**** Record excerpts
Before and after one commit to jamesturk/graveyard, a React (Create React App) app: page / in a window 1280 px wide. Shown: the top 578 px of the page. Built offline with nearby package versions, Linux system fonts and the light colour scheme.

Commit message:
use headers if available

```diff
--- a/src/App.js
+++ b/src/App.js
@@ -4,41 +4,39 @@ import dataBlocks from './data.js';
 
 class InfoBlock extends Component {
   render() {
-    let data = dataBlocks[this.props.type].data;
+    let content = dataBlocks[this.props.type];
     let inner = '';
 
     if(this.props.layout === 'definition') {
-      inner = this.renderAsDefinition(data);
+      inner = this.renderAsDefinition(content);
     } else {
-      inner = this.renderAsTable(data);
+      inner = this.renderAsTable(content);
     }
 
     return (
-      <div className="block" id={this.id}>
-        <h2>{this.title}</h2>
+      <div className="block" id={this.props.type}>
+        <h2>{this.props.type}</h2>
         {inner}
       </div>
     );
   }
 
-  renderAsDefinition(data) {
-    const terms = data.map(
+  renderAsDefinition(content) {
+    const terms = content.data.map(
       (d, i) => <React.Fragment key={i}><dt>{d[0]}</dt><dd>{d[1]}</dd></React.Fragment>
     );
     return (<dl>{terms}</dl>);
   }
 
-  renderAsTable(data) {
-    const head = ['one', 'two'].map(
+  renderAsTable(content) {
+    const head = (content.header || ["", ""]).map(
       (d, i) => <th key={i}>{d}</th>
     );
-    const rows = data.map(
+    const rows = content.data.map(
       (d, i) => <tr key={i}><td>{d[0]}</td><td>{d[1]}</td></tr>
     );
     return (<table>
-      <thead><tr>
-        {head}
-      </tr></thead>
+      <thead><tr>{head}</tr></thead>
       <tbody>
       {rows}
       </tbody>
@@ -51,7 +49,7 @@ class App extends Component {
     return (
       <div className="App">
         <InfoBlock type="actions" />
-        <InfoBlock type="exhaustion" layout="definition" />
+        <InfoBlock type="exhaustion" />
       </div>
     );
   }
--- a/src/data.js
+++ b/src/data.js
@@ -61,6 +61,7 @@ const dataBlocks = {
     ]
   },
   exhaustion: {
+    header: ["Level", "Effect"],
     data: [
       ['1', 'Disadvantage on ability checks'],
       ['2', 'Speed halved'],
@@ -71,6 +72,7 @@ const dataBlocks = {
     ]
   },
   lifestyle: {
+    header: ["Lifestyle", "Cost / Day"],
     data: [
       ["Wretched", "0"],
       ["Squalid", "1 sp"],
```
********
- Work item -
Would you tally the lines above that include "props" and reply with only the total?

- Solution to this task -
5